*** Data extracts ***

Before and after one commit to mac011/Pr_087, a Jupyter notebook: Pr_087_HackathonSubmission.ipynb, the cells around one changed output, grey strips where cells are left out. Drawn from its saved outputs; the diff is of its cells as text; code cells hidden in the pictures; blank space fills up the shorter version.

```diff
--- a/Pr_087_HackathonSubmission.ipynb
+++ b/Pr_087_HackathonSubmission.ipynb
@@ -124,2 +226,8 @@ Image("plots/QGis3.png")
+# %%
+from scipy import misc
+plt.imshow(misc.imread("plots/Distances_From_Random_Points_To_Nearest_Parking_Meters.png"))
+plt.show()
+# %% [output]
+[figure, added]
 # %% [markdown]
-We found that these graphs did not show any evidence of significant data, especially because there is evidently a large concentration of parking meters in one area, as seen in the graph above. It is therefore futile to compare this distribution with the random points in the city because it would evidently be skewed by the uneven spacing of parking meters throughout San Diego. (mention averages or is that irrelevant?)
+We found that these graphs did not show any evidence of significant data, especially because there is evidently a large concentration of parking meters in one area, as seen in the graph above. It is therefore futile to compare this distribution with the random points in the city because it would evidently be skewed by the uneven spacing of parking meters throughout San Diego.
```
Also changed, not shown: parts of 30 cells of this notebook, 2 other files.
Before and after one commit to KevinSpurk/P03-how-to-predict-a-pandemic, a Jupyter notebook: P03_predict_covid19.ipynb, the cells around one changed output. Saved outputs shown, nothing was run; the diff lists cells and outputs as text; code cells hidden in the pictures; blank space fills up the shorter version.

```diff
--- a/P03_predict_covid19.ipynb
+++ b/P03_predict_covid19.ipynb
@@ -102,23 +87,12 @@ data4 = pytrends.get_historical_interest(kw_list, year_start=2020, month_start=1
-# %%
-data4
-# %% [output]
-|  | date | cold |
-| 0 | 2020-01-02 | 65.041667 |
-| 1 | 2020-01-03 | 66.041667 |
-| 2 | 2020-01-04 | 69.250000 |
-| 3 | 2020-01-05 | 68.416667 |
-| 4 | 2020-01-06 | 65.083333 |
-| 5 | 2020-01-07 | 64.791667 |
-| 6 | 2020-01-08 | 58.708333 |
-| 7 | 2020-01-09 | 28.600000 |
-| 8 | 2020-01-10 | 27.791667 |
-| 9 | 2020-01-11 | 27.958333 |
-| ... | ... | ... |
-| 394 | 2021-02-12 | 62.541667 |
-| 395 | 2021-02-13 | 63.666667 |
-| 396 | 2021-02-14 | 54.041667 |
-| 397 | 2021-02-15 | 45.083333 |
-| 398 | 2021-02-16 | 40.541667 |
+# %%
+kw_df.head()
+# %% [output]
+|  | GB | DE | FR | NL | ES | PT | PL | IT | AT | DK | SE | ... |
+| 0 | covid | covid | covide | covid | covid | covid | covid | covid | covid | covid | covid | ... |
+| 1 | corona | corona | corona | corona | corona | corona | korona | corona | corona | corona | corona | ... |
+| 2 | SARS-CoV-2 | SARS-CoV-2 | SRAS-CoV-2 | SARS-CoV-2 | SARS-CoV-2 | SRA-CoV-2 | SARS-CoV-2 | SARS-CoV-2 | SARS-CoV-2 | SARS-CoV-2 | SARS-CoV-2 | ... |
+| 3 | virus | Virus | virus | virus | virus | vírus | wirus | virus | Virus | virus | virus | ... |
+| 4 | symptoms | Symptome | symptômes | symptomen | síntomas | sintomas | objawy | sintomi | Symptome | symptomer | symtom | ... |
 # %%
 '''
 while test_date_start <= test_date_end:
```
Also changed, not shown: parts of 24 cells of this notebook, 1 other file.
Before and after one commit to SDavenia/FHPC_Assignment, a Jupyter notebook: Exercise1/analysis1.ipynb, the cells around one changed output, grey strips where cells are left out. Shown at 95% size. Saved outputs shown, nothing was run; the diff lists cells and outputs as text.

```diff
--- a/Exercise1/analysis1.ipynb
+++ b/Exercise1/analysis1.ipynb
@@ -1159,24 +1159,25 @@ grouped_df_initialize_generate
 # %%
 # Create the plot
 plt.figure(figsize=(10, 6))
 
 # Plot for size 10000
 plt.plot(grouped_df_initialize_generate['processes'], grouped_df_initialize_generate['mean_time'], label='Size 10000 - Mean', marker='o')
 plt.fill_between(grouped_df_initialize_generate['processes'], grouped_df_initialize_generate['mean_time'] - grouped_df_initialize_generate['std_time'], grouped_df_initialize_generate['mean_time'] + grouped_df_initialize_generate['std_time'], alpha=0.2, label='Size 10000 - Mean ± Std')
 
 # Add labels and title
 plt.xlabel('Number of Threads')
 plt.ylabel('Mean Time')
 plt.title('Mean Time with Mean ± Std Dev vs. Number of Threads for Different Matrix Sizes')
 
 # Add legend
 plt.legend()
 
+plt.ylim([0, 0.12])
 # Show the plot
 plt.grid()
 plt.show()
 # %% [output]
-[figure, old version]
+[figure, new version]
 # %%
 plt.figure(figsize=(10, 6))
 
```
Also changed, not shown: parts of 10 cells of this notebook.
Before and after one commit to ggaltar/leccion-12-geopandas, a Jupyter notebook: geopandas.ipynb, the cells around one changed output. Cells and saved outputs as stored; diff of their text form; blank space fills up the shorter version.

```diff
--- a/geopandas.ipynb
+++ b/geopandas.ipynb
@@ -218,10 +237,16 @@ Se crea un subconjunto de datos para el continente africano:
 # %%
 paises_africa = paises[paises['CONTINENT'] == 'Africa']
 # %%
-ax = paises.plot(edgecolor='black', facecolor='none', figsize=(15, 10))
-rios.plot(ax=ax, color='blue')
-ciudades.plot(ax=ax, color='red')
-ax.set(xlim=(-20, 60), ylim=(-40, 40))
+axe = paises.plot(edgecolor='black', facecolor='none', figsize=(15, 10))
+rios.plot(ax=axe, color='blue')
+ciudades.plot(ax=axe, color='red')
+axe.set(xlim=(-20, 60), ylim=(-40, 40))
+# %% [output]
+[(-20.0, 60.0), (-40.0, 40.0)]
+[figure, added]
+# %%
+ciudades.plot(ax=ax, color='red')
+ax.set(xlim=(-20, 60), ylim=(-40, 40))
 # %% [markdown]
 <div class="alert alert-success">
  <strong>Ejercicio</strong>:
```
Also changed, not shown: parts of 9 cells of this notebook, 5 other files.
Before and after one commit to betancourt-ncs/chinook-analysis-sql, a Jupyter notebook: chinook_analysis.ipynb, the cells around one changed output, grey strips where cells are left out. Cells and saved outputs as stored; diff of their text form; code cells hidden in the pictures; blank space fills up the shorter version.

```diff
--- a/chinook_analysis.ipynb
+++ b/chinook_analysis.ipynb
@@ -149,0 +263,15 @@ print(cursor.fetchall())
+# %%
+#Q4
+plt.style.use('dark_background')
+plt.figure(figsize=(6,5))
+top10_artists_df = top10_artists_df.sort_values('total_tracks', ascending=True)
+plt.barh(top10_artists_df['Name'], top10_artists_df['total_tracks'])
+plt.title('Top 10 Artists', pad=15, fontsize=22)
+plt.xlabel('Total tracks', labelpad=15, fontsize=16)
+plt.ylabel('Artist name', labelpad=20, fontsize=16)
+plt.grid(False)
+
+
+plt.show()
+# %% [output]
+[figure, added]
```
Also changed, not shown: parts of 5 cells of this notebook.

***

Directions for this task:
Give back every entry above, complete and exact.

Completed exercise:
Before and after one commit to mac011/Pr_087, a Jupyter notebook: Pr_087_HackathonSubmission.ipynb, the cells around one changed output, grey strips where cells are left out. Drawn from its saved outputs; the diff is of its cells as text; code cells hidden in the pictures; blank space fills up the shorter version.

```diff
--- a/Pr_087_HackathonSubmission.ipynb
+++ b/Pr_087_HackathonSubmission.ipynb
@@ -124,2 +226,8 @@ Image("plots/QGis3.png")
+# %%
+from scipy import misc
+plt.imshow(misc.imread("plots/Distances_From_Random_Points_To_Nearest_Parking_Meters.png"))
+plt.show()
+# %% [output]
+[figure, added]
 # %% [markdown]
-We found that these graphs did not show any evidence of significant data, especially because there is evidently a large concentration of parking meters in one area, as seen in the graph above. It is therefore futile to compare this distribution with the random points in the city because it would evidently be skewed by the uneven spacing of parking meters throughout San Diego. (mention averages or is that irrelevant?)
+We found that these graphs did not show any evidence of significant data, especially because there is evidently a large concentration of parking meters in one area, as seen in the graph above. It is therefore futile to compare this distribution with the random points in the city because it would evidently be skewed by the uneven spacing of parking meters throughout San Diego.
```
Also changed, not shown: parts of 30 cells of this notebook, 2 other files.
Before and after one commit to KevinSpurk/P03-how-to-predict-a-pandemic, a Jupyter notebook: P03_predict_covid19.ipynb, the cells around one changed output. Saved outputs shown, nothing was run; the diff lists cells and outputs as text; code cells hidden in the pictures; blank space fills up the shorter version.

```diff
--- a/P03_predict_covid19.ipynb
+++ b/P03_predict_covid19.ipynb
@@ -102,23 +87,12 @@ data4 = pytrends.get_historical_interest(kw_list, year_start=2020, month_start=1
-# %%
-data4
-# %% [output]
-|  | date | cold |
-| 0 | 2020-01-02 | 65.041667 |
-| 1 | 2020-01-03 | 66.041667 |
-| 2 | 2020-01-04 | 69.250000 |
-| 3 | 2020-01-05 | 68.416667 |
-| 4 | 2020-01-06 | 65.083333 |
-| 5 | 2020-01-07 | 64.791667 |
-| 6 | 2020-01-08 | 58.708333 |
-| 7 | 2020-01-09 | 28.600000 |
-| 8 | 2020-01-10 | 27.791667 |
-| 9 | 2020-01-11 | 27.958333 |
-| ... | ... | ... |
-| 394 | 2021-02-12 | 62.541667 |
-| 395 | 2021-02-13 | 63.666667 |
-| 396 | 2021-02-14 | 54.041667 |
-| 397 | 2021-02-15 | 45.083333 |
-| 398 | 2021-02-16 | 40.541667 |
+# %%
+kw_df.head()
+# %% [output]
+|  | GB | DE | FR | NL | ES | PT | PL | IT | AT | DK | SE | ... |
+| 0 | covid | covid | covide | covid | covid | covid | covid | covid | covid | covid | covid | ... |
+| 1 | corona | corona | corona | corona | corona | corona | korona | corona | corona | corona | corona | ... |
+| 2 | SARS-CoV-2 | SARS-CoV-2 | SRAS-CoV-2 | SARS-CoV-2 | SARS-CoV-2 | SRA-CoV-2 | SARS-CoV-2 | SARS-CoV-2 | SARS-CoV-2 | SARS-CoV-2 | SARS-CoV-2 | ... |
+| 3 | virus | Virus | virus | virus | virus | vírus | wirus | virus | Virus | virus | virus | ... |
+| 4 | symptoms | Symptome | symptômes | symptomen | síntomas | sintomas | objawy | sintomi | Symptome | symptomer | symtom | ... |
 # %%
 '''
 while test_date_start <= test_date_end:
```
Also changed, not shown: parts of 24 cells of this notebook, 1 other file.
Before and after one commit to SDavenia/FHPC_Assignment, a Jupyter notebook: Exercise1/analysis1.ipynb, the cells around one changed output, grey strips where cells are left out. Shown at 95% size. Saved outputs shown, nothing was run; the diff lists cells and outputs as text.

```diff
--- a/Exercise1/analysis1.ipynb
+++ b/Exercise1/analysis1.ipynb
@@ -1159,24 +1159,25 @@ grouped_df_initialize_generate
 # %%
 # Create the plot
 plt.figure(figsize=(10, 6))
 
 # Plot for size 10000
 plt.plot(grouped_df_initialize_generate['processes'], grouped_df_initialize_generate['mean_time'], label='Size 10000 - Mean', marker='o')
 plt.fill_between(grouped_df_initialize_generate['processes'], grouped_df_initialize_generate['mean_time'] - grouped_df_initialize_generate['std_time'], grouped_df_initialize_generate['mean_time'] + grouped_df_initialize_generate['std_time'], alpha=0.2, label='Size 10000 - Mean ± Std')
 
 # Add labels and title
 plt.xlabel('Number of Threads')
 plt.ylabel('Mean Time')
 plt.title('Mean Time with Mean ± Std Dev vs. Number of Threads for Different Matrix Sizes')
 
 # Add legend
 plt.legend()
 
+plt.ylim([0, 0.12])
 # Show the plot
 plt.grid()
 plt.show()
 # %% [output]
-[figure, old version]
+[figure, new version]
 # %%
 plt.figure(figsize=(10, 6))
 
```
Also changed, not shown: parts of 10 cells of this notebook.
Before and after one commit to ggaltar/leccion-12-geopandas, a Jupyter notebook: geopandas.ipynb, the cells around one changed output. Cells and saved outputs as stored; diff of their text form; blank space fills up the shorter version.

```diff
--- a/geopandas.ipynb
+++ b/geopandas.ipynb
@@ -218,10 +237,16 @@ Se crea un subconjunto de datos para el continente africano:
 # %%
 paises_africa = paises[paises['CONTINENT'] == 'Africa']
 # %%
-ax = paises.plot(edgecolor='black', facecolor='none', figsize=(15, 10))
-rios.plot(ax=ax, color='blue')
-ciudades.plot(ax=ax, color='red')
-ax.set(xlim=(-20, 60), ylim=(-40, 40))
+axe = paises.plot(edgecolor='black', facecolor='none', figsize=(15, 10))
+rios.plot(ax=axe, color='blue')
+ciudades.plot(ax=axe, color='red')
+axe.set(xlim=(-20, 60), ylim=(-40, 40))
+# %% [output]
+[(-20.0, 60.0), (-40.0, 40.0)]
+[figure, added]
+# %%
+ciudades.plot(ax=ax, color='red')
+ax.set(xlim=(-20, 60), ylim=(-40, 40))
 # %% [markdown]
 <div class="alert alert-success">
  <strong>Ejercicio</strong>:
```
Also changed, not shown: parts of 9 cells of this notebook, 5 other files.
Before and after one commit to betancourt-ncs/chinook-analysis-sql, a Jupyter notebook: chinook_analysis.ipynb, the cells around one changed output, grey strips where cells are left out. Cells and saved outputs as stored; diff of their text form; code cells hidden in the pictures; blank space fills up the shorter version.

```diff
--- a/chinook_analysis.ipynb
+++ b/chinook_analysis.ipynb
@@ -149,0 +263,15 @@ print(cursor.fetchall())
+# %%
+#Q4
+plt.style.use('dark_background')
+plt.figure(figsize=(6,5))
+top10_artists_df = top10_artists_df.sort_values('total_tracks', ascending=True)
+plt.barh(top10_artists_df['Name'], top10_artists_df['total_tracks'])
+plt.title('Top 10 Artists', pad=15, fontsize=22)
+plt.xlabel('Total tracks', labelpad=15, fontsize=16)
+plt.ylabel('Artist name', labelpad=20, fontsize=16)
+plt.grid(False)
+
+
+plt.show()
+# %% [output]
+[figure, added]
```
Also changed, not shown: parts of 5 cells of this notebook.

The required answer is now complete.